YOUR INSTRUCTIONS =
Give a bare count of the lines with "applyStandardFormat" in the material below.

•••••

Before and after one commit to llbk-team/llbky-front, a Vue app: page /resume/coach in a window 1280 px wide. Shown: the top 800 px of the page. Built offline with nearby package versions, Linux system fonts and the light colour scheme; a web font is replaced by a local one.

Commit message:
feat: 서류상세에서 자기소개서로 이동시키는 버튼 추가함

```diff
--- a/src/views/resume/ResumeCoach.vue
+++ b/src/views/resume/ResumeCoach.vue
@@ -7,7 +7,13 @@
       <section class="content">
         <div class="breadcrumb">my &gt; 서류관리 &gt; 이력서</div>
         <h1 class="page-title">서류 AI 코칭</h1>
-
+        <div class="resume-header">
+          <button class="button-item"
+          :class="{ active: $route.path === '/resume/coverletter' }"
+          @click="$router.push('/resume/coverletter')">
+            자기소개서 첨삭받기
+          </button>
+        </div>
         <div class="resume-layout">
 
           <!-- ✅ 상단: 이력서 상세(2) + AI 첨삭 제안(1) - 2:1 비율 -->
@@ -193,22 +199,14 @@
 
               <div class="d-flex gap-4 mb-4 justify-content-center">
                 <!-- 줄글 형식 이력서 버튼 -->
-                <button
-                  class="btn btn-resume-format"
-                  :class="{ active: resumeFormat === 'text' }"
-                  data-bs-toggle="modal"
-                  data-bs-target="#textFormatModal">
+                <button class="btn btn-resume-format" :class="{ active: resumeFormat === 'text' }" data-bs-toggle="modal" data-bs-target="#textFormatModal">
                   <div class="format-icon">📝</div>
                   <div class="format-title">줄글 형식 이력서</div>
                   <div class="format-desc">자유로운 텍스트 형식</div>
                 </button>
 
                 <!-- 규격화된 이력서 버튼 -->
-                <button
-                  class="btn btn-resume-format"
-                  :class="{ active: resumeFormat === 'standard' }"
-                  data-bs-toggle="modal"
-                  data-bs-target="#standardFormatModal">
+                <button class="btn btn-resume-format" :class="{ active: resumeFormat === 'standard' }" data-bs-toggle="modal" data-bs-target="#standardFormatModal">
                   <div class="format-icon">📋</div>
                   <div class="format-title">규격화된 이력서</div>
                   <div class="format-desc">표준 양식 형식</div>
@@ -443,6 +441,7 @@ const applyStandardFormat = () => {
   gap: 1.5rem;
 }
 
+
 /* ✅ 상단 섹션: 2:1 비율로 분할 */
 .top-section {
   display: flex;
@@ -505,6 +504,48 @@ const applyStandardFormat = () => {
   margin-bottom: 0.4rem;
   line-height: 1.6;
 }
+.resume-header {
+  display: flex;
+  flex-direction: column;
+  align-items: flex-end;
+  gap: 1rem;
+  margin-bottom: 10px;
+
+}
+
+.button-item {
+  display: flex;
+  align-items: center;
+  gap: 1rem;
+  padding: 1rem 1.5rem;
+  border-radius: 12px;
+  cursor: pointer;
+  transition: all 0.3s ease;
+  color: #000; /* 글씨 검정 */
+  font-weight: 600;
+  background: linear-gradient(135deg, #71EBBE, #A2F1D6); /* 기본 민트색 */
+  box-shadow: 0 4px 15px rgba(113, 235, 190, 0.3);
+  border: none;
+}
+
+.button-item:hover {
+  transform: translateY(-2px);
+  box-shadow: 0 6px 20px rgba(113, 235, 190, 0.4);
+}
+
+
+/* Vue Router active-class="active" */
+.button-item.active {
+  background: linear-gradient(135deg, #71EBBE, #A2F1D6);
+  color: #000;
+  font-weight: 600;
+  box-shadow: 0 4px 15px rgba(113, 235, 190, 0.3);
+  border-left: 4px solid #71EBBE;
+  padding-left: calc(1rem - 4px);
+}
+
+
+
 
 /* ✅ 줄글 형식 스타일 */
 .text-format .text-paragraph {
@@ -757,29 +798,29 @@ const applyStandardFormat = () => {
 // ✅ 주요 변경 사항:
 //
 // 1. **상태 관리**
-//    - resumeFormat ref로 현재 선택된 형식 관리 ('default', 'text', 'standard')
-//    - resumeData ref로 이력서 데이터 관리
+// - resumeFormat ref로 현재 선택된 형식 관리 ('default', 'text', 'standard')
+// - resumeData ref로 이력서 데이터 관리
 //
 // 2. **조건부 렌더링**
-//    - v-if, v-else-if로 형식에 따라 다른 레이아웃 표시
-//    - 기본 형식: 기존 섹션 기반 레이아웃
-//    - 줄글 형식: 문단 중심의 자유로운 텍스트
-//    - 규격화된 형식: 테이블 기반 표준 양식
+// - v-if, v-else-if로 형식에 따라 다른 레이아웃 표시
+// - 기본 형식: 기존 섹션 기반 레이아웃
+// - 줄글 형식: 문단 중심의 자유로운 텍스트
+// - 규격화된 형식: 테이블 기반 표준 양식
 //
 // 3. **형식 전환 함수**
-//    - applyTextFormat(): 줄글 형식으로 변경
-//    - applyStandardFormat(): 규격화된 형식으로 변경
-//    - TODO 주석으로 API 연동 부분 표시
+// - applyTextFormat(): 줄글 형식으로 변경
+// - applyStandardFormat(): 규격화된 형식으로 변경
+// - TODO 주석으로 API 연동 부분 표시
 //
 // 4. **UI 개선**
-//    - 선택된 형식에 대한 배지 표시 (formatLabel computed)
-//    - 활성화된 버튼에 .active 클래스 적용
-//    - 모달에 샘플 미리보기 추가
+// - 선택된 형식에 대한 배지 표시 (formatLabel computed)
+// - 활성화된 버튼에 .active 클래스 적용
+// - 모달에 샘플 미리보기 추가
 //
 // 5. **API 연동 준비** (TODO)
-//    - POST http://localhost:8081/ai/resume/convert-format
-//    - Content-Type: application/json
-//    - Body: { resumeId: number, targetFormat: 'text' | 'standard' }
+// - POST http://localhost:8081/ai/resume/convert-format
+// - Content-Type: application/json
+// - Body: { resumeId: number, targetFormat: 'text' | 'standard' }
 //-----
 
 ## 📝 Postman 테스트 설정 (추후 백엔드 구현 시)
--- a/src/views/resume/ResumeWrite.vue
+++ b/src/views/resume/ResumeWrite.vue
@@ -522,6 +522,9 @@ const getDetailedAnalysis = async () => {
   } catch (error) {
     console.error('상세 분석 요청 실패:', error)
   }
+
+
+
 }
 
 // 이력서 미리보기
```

•••••

ANSWER BELOW =
5